Go to AfricaBib home

Go to AfricaBib home African Women Go to database home

bibliographic database
Line
Previous page New search

The free AfricaBib App for Android is available here

Periodical article Periodical article Leiden University catalogue Leiden University catalogue WorldCat catalogue WorldCat
Title:In/Through the Bodies of Women: Rethinking Gender in African Politics
Author:Mire, Amina
Year:2000
Periodical:SAFERE: Southern African Feminist Review (ISSN 1024-9451)
Volume:4
Issue:1
Pages:1-23
Language:English
Notes:biblio. refs.
Geographic terms:Southern Africa
Africa
Subjects:culture contact
Western culture
African culture
gender relations
Politics and Government
Law, Legal Issues, and Human Rights
Sex Roles
gender
Women's role
political science
imperialism
Violence against women
External link:https://www.ajol.info/index.php/safere/article/view/23986
Abstract:One of the central Western imports into African social and political thought is the alienation of men from nature, men from women, knowledge from the knower, and public life from private life.

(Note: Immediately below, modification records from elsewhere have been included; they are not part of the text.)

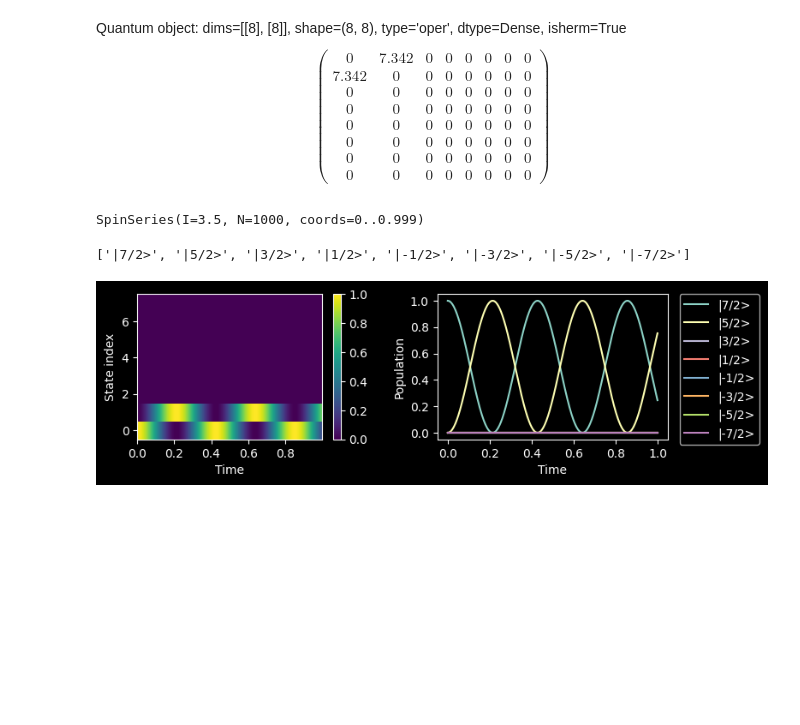
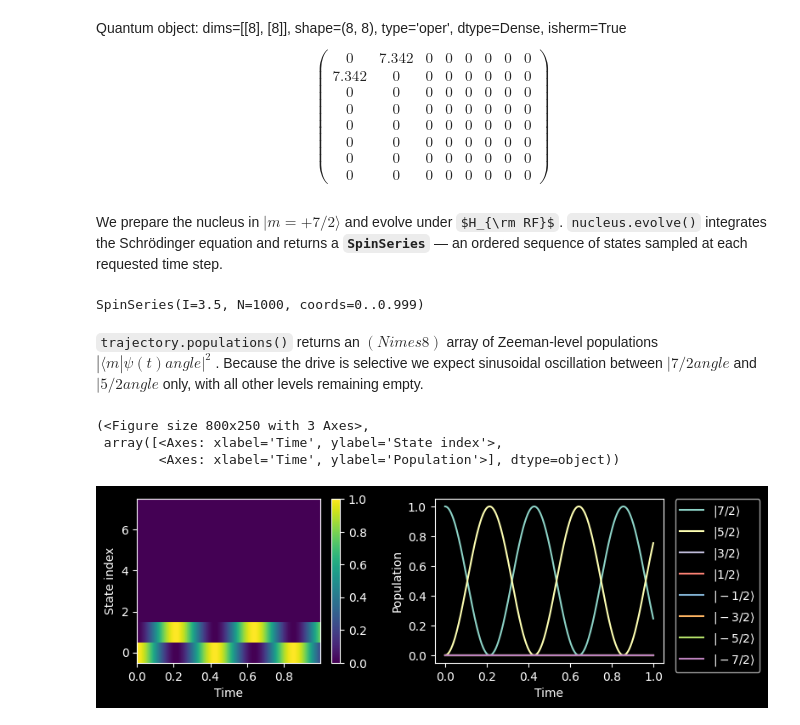
Before and after one commit to arjenvaartjes/Psyduck, a Jupyter notebook: examples/two level rabi/two_level_rabi.ipynb, the cells around one changed output. Cells and saved outputs as stored; diff of their text form; code cells hidden in the pictures; some formulas as TeX source; blank space fills up the shorter version.

Commit message:
add all two-level rabi oscillations (NER, NMR)

```diff
--- a/examples/two level rabi/two_level_rabi.ipynb
+++ b/examples/two level rabi/two_level_rabi.ipynb
@@ -18,6 +74,8 @@ H_rf = nmr1_hamiltonian(7/2, B1, gamma=-5.55) # MHz
 H_rf
 # %% [output]
 Quantum object: dims=[[8], [8]], shape=(8, 8), type='oper', dtype=Dense, isherm=True$$\left(\begin{array}{cc}0 & 7.342 & 0 & 0 & 0 & 0 & 0 & 0\\7.342 & 0 & 0 & 0 & 0 & 0 & 0 & 0\\0 & 0 & 0 & 0 & 0 & 0 & 0 & 0\\0 & 0 & 0 & 0 & 0 & 0 & 0 & 0\\0 & 0 & 0 & 0 & 0 & 0 & 0 & 0\\0 & 0 & 0 & 0 & 0 & 0 & 0 & 0\\0 & 0 & 0 & 0 & 0 & 0 & 0 & 0\\0 & 0 & 0 & 0 & 0 & 0 & 0 & 0\end{array}\right)$$
+# %% [markdown]
+We prepare the nucleus in $|m = +7/2\rangle$ and evolve under $H_{\rm RF}$. `nucleus.evolve()` integrates the Schrödinger equation and returns a **`SpinSeries`** — an ordered sequence of states sampled at each requested time step.
 # %%
 times = np.arange(0, 1, 0.001)
 nucleus.make_eigenstate(7/2) # initialize nuclear eigenstate
@@ -26,28 +84,18 @@ trajectory = nucleus.evolve(H_rf, times)
 trajectory
 # %% [output]
 SpinSeries(I=3.5, N=1000, coords=0..0.999)
-# %%
-nucleus.state_labels()
-# %% [output]
-['|7/2>', '|5/2>', '|3/2>', '|1/2>', '|-1/2>', '|-3/2>', '|-5/2>', '|-7/2>']
+# %% [markdown]
+`trajectory.populations()` returns an $(N	imes 8)$ array of Zeeman-level populations $|\langle m|\psi(t)
+angle|^2$. Because the drive is selective we expect sinusoidal oscillation between $|7/2
+angle$ and $|5/2
+angle$ only, with all other levels remaining empty.
 # %%
 populations = trajectory.populations()
 
-def plot_populations(populations):
-    fig, ax = plt.subplots(1,2, figsize=(8,2.2), gridspec_kw={'wspace':0.3})
-    pcm = ax[0].pcolor(times, np.arange(8), populations.T)
-    for i in range(populations.shape[1]):
-        ax[1].plot(times, populations[:, i], label=nucleus.state_labels()[i])
-    ax[1].legend(bbox_to_anchor=(1.05, 1), loc=2, borderaxespad=0.)
-    plt.colorbar(pcm, ax=ax[0])
-
-    ax[0].set_ylabel('State index')
-    ax[0].set_xlabel('Time')
-
-    ax[1].set_xlabel('Time')
-    ax[1].set_ylabel('Population')
-
-plot_populations(populations)
+trajectory.plot_populations()
 # %% [output]
+(<Figure size 800x250 with 3 Axes>,
+ array([<Axes: xlabel='Time', ylabel='State index'>,
+        <Axes: xlabel='Time', ylabel='Population'>], dtype=object))
-[figure, old version]
+[figure, new version]
 # %% [markdown]
```
Also changed, not shown: parts of 30 cells of this notebook, 1 other file.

This dualist turn had and still has profoundly destructive epistemological, political and cultural implications. The present essay interrogates the specific ways through which Western dualistic epistemology and masculinist prerogative have impacted on the history of African political thought, from its initial colonial encounter to the present. One of its central tasks is to trace the close historical connection between colonizing the female body as a site of male domination in Western male centred dualist epistemology and particular modes through which the African female body figured both materially and discursively in the European colonial domination of African cultures and peoples, including women. To overcome dualistic epistemology and masculinist prerogative the construction of new concepts, paradigms and research methods is needed; a feminist epistemology capable of problematizing the boundaries between the public and the private and representing the complex and, in many cases, contradictory lived experiences of African women. Bibliogr., ref. (Also published in: Polis, vol. 8, no. spéc. (2001), p. 65-85.)
Views